According to the article, spirituality involves an individual’s search for the purpose of life. In addition, it is an individual’s aspect of connection to nature, the universe, or a deity that is not necessarily identifiable. The connection to something bigger than an individual creates meaning to life. My definition of spirituality incorporates a sense of purpose and furnishes life with an experience beyond a sensory or physical level. In addition, the aspect of spirituality is subject to change throughout life since it conforms to personal experiences (University of Minnesota, 2019). The definition resonates with my opinion regarding faith since one can be spiritual but not conform to the doctrines of religion.
The most appropriate criteria for taking a spiritual history is asking the most relevant questions for each aspect. The F in FICA questions faith; thus, I would ask if the client is spiritual (Puchalski, 2021). The I represents the importance of spirituality in the client’s life; thus, I would ask if their beliefs strongly influence their decisions. The C represents community; therefore, I would inquire if there are actively involved in the community and whether they use the community as their support. The A involves addressing the concerns raised; thus, I would inquire how the client wants to address these issues. The tool helps integrate open-minded questions with religion; therefore, the client is at ease expounding on their faith. The tool helps support different levels of Maslow’s hierarchy of needs. The best way to use the tool is through personal interviews.
The most critical fear I have about discussing faith with clients is that they may hold back on important issues as they fear religious coercion or prefer to separate the sacred from the secular.
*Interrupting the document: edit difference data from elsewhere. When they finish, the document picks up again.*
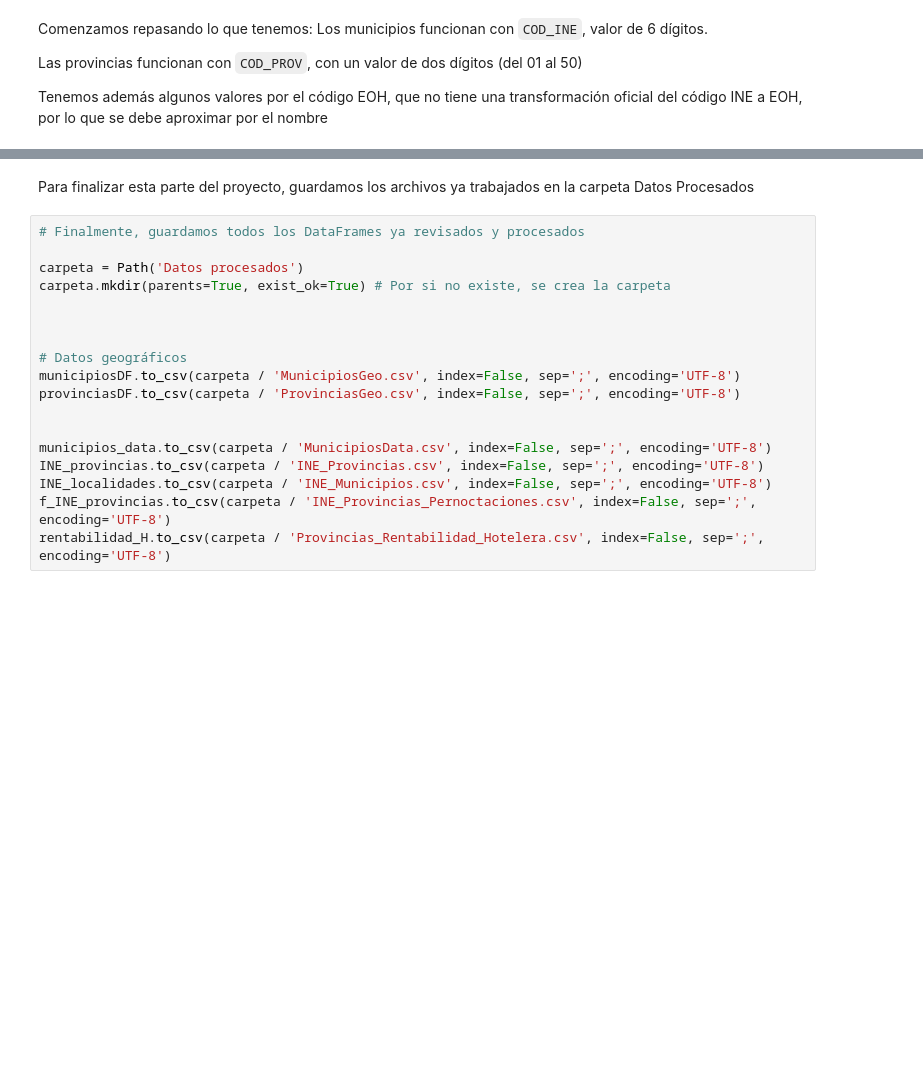
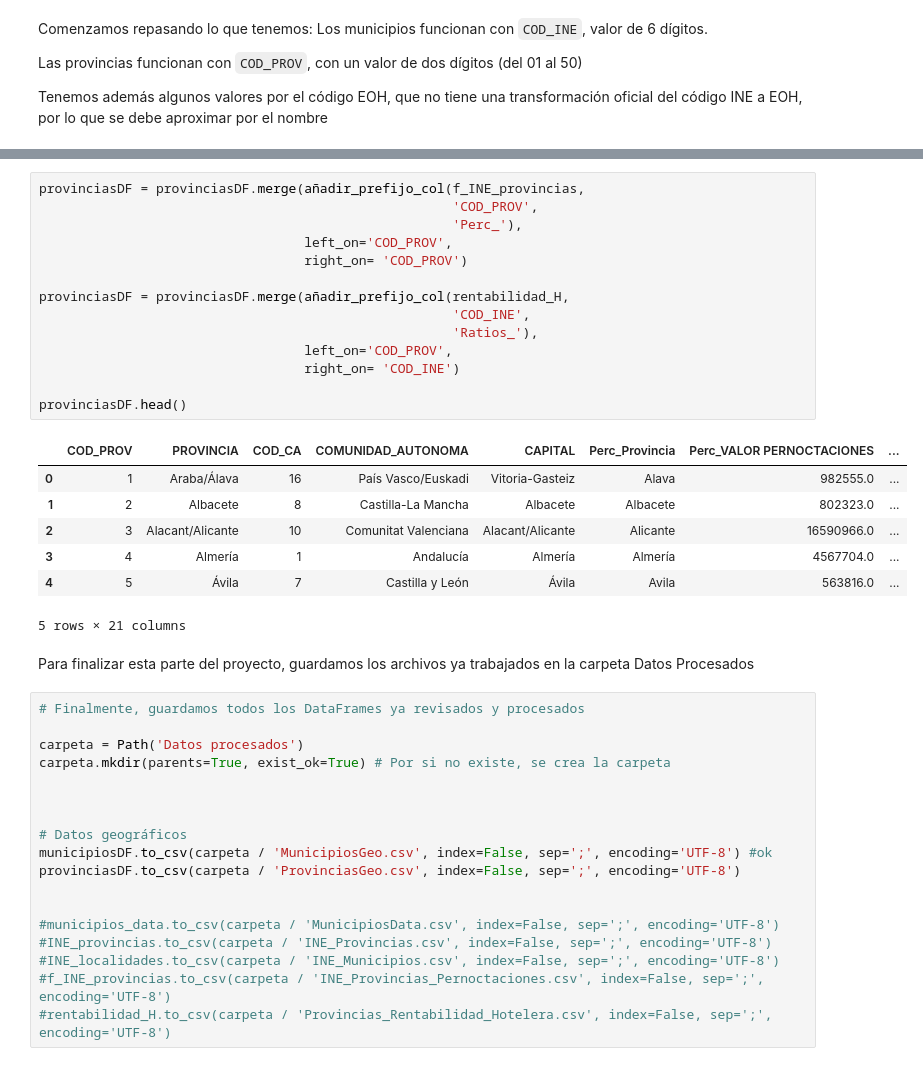
Before and after one commit to manuss05/TUI-AI-DASHBOARD-TFM, a Jupyter notebook: revision_datos.ipynb, the cells around one changed output, grey strips where cells are left out. Cells and saved outputs as stored; diff of their text form; blank space fills up the shorter version.

```diff
--- a/revision_datos.ipynb
+++ b/revision_datos.ipynb
@@ -701,3 +776,25 @@ municipiosDF.head(2)
+# %%
+provinciasDF = provinciasDF.merge(añadir_prefijo_col(f_INE_provincias,
+                                                     'COD_PROV',
+                                                     'Perc_'),
+                                  left_on='COD_PROV',
+                                  right_on= 'COD_PROV')
+
+provinciasDF = provinciasDF.merge(añadir_prefijo_col(rentabilidad_H,
+                                                     'COD_INE',
+                                                     'Ratios_'),
+                                  left_on='COD_PROV',
+                                  right_on= 'COD_INE')
+
+provinciasDF.head()
+# %% [output]
+|  | COD_PROV | PROVINCIA | COD_CA | COMUNIDAD_AUTONOMA | CAPITAL | Perc_Provincia | Perc_VALOR PERNOCTACIONES | ... |
+| 0 | 1 | Araba/Álava | 16 | País Vasco/Euskadi | Vitoria-Gasteiz | Alava | 982555.0 | ... |
+| 1 | 2 | Albacete | 8 | Castilla-La Mancha | Albacete | Albacete | 802323.0 | ... |
+| 2 | 3 | Alacant/Alicante | 10 | Comunitat Valenciana | Alacant/Alicante | Alicante | 16590966.0 | ... |
+| 3 | 4 | Almería | 1 | Andalucía | Almería | Almería | 4567704.0 | ... |
+| 4 | 5 | Ávila | 7 | Castilla y León | Ávila | Avila | 563816.0 | ... |
+5 rows × 21 columns
 # %% [markdown]
 Para finalizar esta parte del proyecto, guardamos los archivos ya trabajados en la carpeta Datos Procesados
 # %%
@@ -709,12 +806,12 @@ carpeta.mkdir(parents=True, exist_ok=True) # Por si no existe, se crea la carpet
 
 
 # Datos geográficos
-municipiosDF.to_csv(carpeta / 'MunicipiosGeo.csv', index=False, sep=';', encoding='UTF-8')
+municipiosDF.to_csv(carpeta / 'MunicipiosGeo.csv', index=False, sep=';', encoding='UTF-8') #ok
 provinciasDF.to_csv(carpeta / 'ProvinciasGeo.csv', index=False, sep=';', encoding='UTF-8')
 
 
-municipios_data.to_csv(carpeta / 'MunicipiosData.csv', index=False, sep=';', encoding='UTF-8')
-INE_provincias.to_csv(carpeta / 'INE_Provincias.csv', index=False, sep=';', encoding='UTF-8')
-INE_localidades.to_csv(carpeta / 'INE_Municipios.csv', index=False, sep=';', encoding='UTF-8')
-f_INE_provincias.to_csv(carpeta / 'INE_Provincias_Pernoctaciones.csv', index=False, sep=';', encoding='UTF-8')
-rentabilidad_H.to_csv(carpeta / 'Provincias_Rentabilidad_Hotelera.csv', index=False, sep=';', encoding='UTF-8')
+#municipios_data.to_csv(carpeta / 'MunicipiosData.csv', index=False, sep=';', encoding='UTF-8')
+#INE_provincias.to_csv(carpeta / 'INE_Provincias.csv', index=False, sep=';', encoding='UTF-8')
+#INE_localidades.to_csv(carpeta / 'INE_Municipios.csv', index=False, sep=';', encoding='UTF-8')
+#f_INE_provincias.to_csv(carpeta / 'INE_Provincias_Pernoctaciones.csv', index=False, sep=';', encoding='UTF-8')
+#rentabilidad_H.to_csv(carpeta / 'Provincias_Rentabilidad_Hotelera.csv', index=False, sep=';', encoding='UTF-8')
```
Also changed, not shown: parts of 7 cells of this notebook, 6 other files.
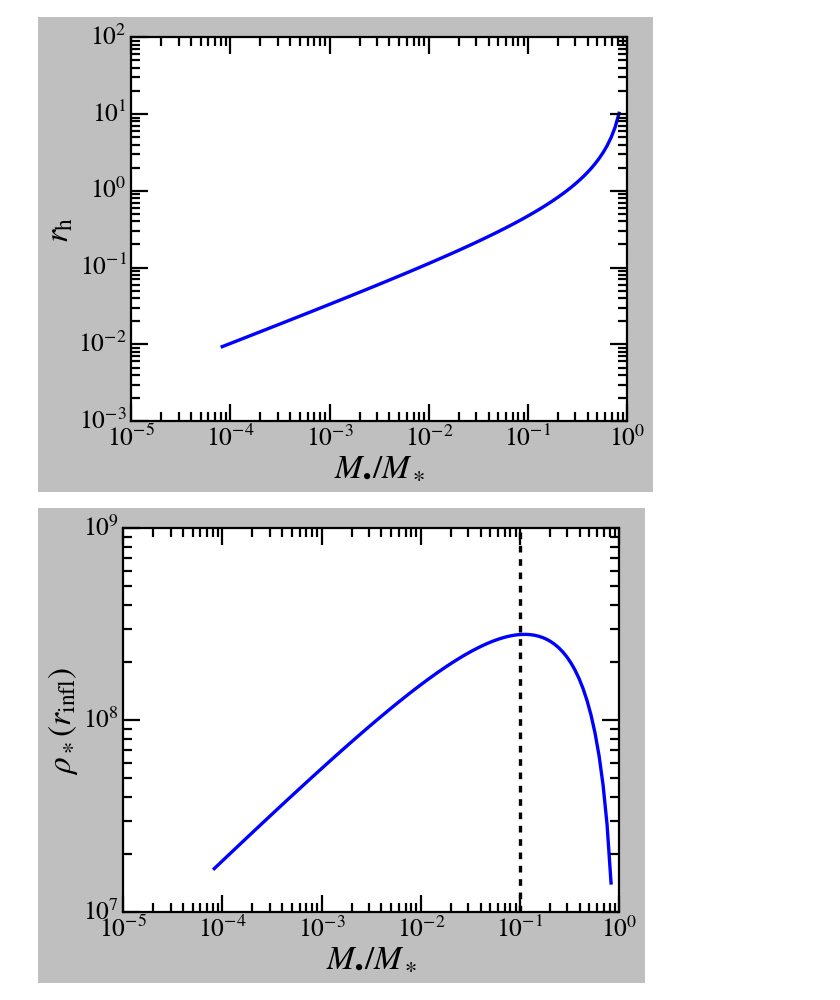
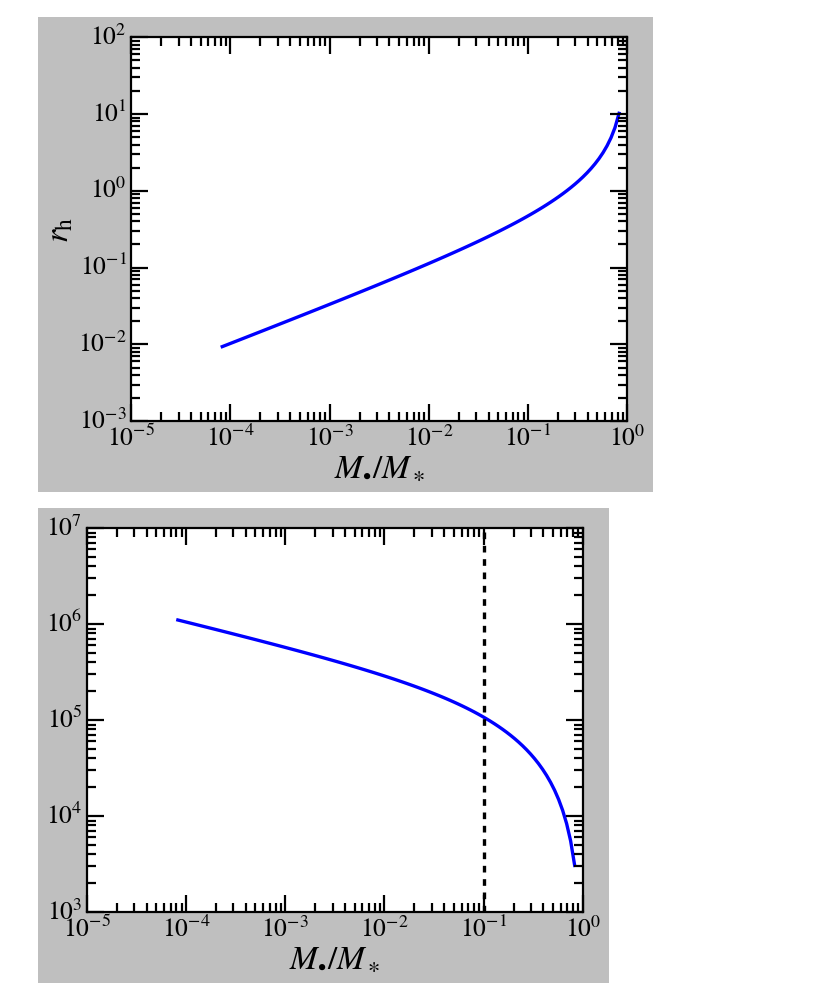
Before and after one commit to vinh-qtran/TidalDisruptionLRD, a Jupyter notebook: nbs/test.ipynb, the cells around one changed output. Drawn from its saved outputs; the diff is of its cells as text; code cells hidden in the pictures.

Commit message:
Update plots & calculations

```diff
--- a/nbs/test.ipynb
+++ b/nbs/test.ipynb
@@ -189,16 +184,16 @@ plt.show()
 # %% [output]
 [figure]
 # %%
-plt.plot(M_bh / M_s, rho_r_h * r_h**2)
+plt.plot(M_bh / M_s, M_bh ** (1 / 2) / r_h ** (3 / 2))
 
 plt.axvline(1e-1, color="k", ls="--")
 
 plt.xscale("log")
 plt.yscale("log")
 
 plt.xlabel(r"$M_{\bullet} / M_\ast$")
-plt.ylabel(r"$\rho_\ast (r_{\rm{infl}})$")
+# plt.ylabel(r"$\rho_\ast (r_{\rm{infl}})$")
 
 plt.show()
 # %% [output]
-[figure, old version]
+[figure, new version]
```
Also changed, not shown: parts of 2 cells of this notebook, 14 other files.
I have these concerns since religion can be used to manipulate clients. Therefore, leveraging spirituality over faith would best suit my approach to increase my level of comfort. The most appropriate is the NASW Code of Ethics Standards 2.01, which suggests that social workers should not demean clients’ religious beliefs.